[04:19:23] (COMMERCIAL BREAK)
KOSIK: Japan's prime minister is set to make a historic visit to Hawaii. Shinzo Abe will take part in ceremonies today before tomorrow's visit with President Obama to Pearl Harbor. Abe will be the first Japanese prime minister to visit the wreck of the USS Arizona more than 75 years after the surprise attack by Japan, which left 2,400 Americans dead, most of them, military personnel. Abe's visit comes a few months after President Obama's visit to Hiroshima, the site of the U.S. atomic bombing.
JOHNS: Russian President Vladimir Putin declaring a national day of mourning today after a military jet crashed Sunday killing all 92 people on board. The plane carrying the victims' bodies arriving in Moscow overnight.
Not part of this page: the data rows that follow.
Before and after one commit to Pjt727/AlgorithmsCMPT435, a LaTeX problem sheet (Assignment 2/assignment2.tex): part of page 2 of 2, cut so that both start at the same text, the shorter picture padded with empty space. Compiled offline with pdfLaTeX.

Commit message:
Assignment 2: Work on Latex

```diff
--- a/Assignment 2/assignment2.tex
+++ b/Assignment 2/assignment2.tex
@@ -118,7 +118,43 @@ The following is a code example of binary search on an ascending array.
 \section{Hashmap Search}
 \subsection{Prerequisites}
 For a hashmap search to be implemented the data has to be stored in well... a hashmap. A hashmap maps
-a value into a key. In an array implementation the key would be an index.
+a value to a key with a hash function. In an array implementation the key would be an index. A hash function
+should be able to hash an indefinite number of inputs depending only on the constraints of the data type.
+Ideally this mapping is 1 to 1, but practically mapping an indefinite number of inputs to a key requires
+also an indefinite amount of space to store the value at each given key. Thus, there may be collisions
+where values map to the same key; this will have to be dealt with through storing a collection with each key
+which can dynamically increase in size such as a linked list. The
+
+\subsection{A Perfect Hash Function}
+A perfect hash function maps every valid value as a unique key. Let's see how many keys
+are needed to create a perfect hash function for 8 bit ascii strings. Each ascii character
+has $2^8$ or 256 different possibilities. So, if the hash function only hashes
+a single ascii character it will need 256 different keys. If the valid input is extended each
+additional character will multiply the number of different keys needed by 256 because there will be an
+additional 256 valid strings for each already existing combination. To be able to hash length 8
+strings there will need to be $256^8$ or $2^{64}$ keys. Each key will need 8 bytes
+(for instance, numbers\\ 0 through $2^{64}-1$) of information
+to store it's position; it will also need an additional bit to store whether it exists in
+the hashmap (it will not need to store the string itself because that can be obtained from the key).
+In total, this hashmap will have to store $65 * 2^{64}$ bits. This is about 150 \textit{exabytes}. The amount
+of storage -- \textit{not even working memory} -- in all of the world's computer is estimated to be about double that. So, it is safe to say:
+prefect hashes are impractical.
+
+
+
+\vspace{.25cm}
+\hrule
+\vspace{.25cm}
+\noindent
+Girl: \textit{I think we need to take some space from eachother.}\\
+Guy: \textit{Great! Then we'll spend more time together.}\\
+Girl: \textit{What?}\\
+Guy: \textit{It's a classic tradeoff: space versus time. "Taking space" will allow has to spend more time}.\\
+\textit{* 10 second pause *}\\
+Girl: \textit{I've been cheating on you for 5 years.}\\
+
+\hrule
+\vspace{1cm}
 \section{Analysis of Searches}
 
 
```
The passengers included the members of the military choir who are scheduled to perform for Russian troops in Syria on New Year's Eve. Now, Russian officials are weighing in on the likely cause of the disaster. CNN's Matthew Chance is live in Moscow with the very latest. And, Matthew, do we know anything more about what caused this?
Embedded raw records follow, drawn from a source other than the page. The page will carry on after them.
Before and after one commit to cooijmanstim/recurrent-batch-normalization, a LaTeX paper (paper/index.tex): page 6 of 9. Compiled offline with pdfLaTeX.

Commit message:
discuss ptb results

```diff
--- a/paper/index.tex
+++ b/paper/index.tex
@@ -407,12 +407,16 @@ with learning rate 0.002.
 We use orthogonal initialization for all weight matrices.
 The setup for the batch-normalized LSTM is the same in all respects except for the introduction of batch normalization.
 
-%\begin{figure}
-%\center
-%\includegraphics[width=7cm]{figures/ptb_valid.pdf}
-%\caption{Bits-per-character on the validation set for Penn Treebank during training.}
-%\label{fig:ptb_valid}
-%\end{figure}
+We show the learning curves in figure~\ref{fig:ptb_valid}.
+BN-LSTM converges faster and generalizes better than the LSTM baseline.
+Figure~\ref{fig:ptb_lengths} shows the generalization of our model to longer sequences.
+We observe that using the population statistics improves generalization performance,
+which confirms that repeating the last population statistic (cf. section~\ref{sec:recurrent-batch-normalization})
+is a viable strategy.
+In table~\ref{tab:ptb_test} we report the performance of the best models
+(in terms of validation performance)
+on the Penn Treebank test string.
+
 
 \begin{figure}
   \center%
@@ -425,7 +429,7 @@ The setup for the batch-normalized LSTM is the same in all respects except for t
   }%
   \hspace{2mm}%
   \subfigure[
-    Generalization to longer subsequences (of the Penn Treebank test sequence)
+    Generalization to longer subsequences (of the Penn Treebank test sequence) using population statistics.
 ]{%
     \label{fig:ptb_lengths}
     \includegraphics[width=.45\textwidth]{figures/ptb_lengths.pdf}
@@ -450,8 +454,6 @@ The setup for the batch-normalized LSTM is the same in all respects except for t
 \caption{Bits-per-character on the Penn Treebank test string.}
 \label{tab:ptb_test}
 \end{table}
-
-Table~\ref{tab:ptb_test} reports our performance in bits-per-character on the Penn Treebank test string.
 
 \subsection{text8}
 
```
MATTHEW CHANCE, CNN CORRESPONDENT: No. I mean, the investigation is still very much under way. In fact, we are still in the phase of recovering bits of the aircraft with some three and a half thousand Russian personnel who have been deployed to the Black Sea area, where the aircraft crashed on Sunday, shortly after takeoff. There are a number of ships involved in the operation. The Russian defense ministry said 139 divers forming the search teams, part of the search teams. And they have been deployed on an eight-hour shift basis for the past 24 hours trying to recover bodies and fragments of the aircraft. There were no survivors that have been found at this point.
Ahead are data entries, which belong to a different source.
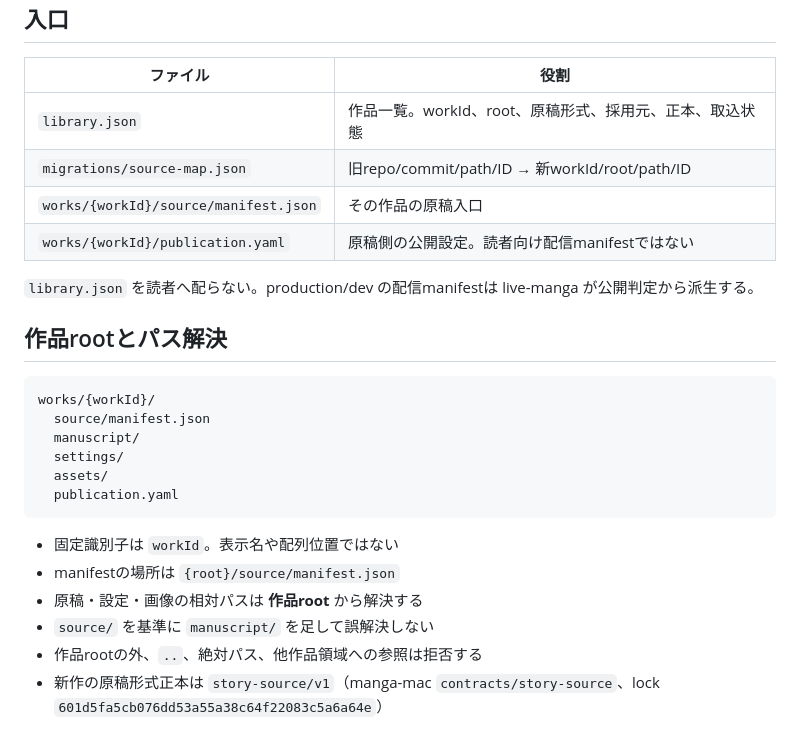
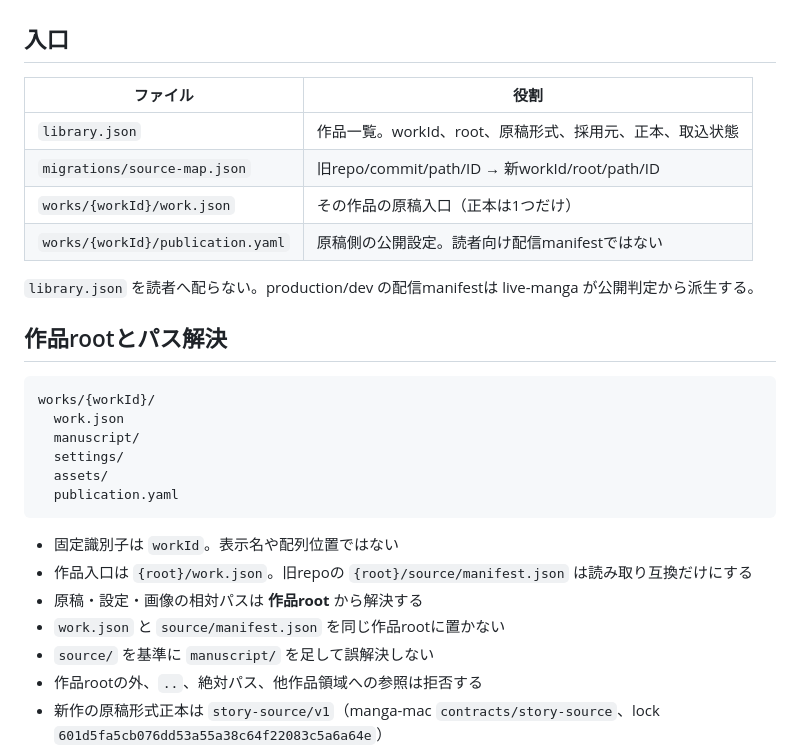
Before and after one commit to kdob1042/story-library, a Markdown page: docs/M1-CONTRACT.md, the part around the change. Drawn GitHub-style.

Commit message:
refactor: define single work entry contract

````diff
--- a/docs/M1-CONTRACT.md
+++ b/docs/M1-CONTRACT.md
@@ -8,7 +8,7 @@
 | --- | --- |
 | `library.json` | 作品一覧。workId、root、原稿形式、採用元、正本、取込状態 |
 | `migrations/source-map.json` | 旧repo/commit/path/ID → 新workId/root/path/ID |
-| `works/{workId}/source/manifest.json` | その作品の原稿入口 |
+| `works/{workId}/work.json` | その作品の原稿入口（正本は1つだけ） |
 | `works/{workId}/publication.yaml` | 原稿側の公開設定。読者向け配信manifestではない |
 
 `library.json` を読者へ配らない。production/dev の配信manifestは live-manga が公開判定から派生する。
@@ -17,7 +17,7 @@
 
 ```text
 works/{workId}/
-  source/manifest.json
+  work.json
   manuscript/
   settings/
   assets/
@@ -25,8 +25,9 @@ works/{workId}/
 ```
 
 - 固定識別子は `workId`。表示名や配列位置ではない
-- manifestの場所は `{root}/source/manifest.json`
+- 作品入口は `{root}/work.json`。旧repoの `{root}/source/manifest.json` は読み取り互換だけにする
 - 原稿・設定・画像の相対パスは **作品root** から解決する
+- `work.json` と `source/manifest.json` を同じ作品rootに置かない
 - `source/` を基準に `manuscript/` を足して誤解決しない
 - 作品rootの外、`..`、絶対パス、他作品領域への参照は拒否する
 - 新作の原稿形式正本は `story-source/v1`（manga-mac `contracts/story-source`、lock `601d5fa5cb076dd53a55a38c64f22083c5a6a64e`）
````
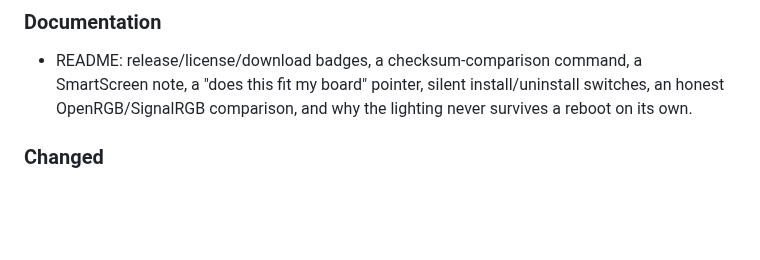
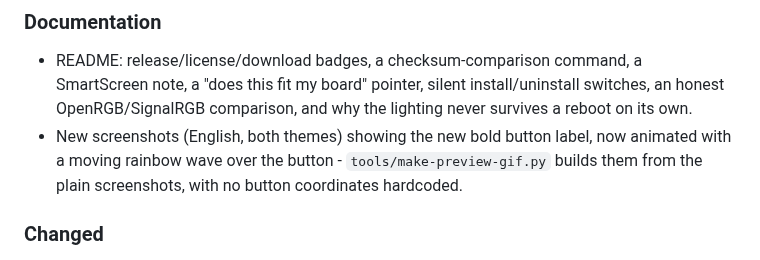
Before and after one commit to wbgcoding/Aura-Toggle, a Markdown page: CHANGELOG.md, the part around the change. Drawn GitHub-style; blank space fills up the shorter version.

```diff
--- a/CHANGELOG.md
+++ b/CHANGELOG.md
@@ -37,6 +37,9 @@ All notable changes to this project are documented here. The format follows
 - README: release/license/download badges, a checksum-comparison command, a SmartScreen note, a
   "does this fit my board" pointer, silent install/uninstall switches, an honest OpenRGB/SignalRGB
   comparison, and why the lighting never survives a reboot on its own.
+- New screenshots (English, both themes) showing the new bold button label, now animated with a
+  moving rainbow wave over the button - `tools/make-preview-gif.py` builds them from the plain
+  screenshots, with no button coordinates hardcoded.
 
 ### Changed
 
```
Also changed, not shown: README.md (+2 -2 lines), docs/preview-dark.gif (added), docs/preview-dark.png, docs/preview-light.gif (added), docs/preview-light.png, 1 other file.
In terms of the cause of the crash, the Russian transport minister said they are looking at pilot error or mechanical failure as the reason for this. They are saying that terrorism is not a main version of events that they are looking at the this point. And so Russian officials are very early on to trying to rule out terrorism as a cause of this. But the fact is those remarks were made before the investigation is completed. And this was a military aircraft. It was carrying members of the Russian armed forces, and although members of the Russian army choir to Syria to stage that performance for troops that are based there, Russian of course based in Syria, has troops in Syria to support the regime of Bashar al-Assad. And it is a target for terrorists and target for Islamic militants in particular. Not just over that issue, but over other issues as well. When an aircraft like this simply disappears from radar minutes after taking off, it is probably you know wise to leave the option of terrorism open.
JOHNS: Matthew Chance in Moscow, thank you so much for that. A lot of questions yet to be answered.
An update now on Star Wars actress Carrie Fisher. Her mother, Debbie Reynolds tweeting this on Christmas, she says Carrie is in stable condition, in an in-flight medical emergency on Friday. Reynolds also thanking Carrie's fans and friends for their prayers and good wishes. The 60-year-old Fisher suffered a cardiac event flying from London to Los Angeles.
KOSIK: For the first time in almost three decades, Queen Elizabeth did not make it to the traditional Christmas day church service. The 90- year-old is still recovering from a bad cold and will stay indoors to help with her recovery. But in a Christmas message taped before she got sick, the Queen urged Britain to come together and work toward peace, especially after a turbulent election year.
JOHNS: The music world remembering George Michael. The pop icon passing away on Christmas at just 53 years old. We are live in London where fans are remembering this one-of-a-kind talent.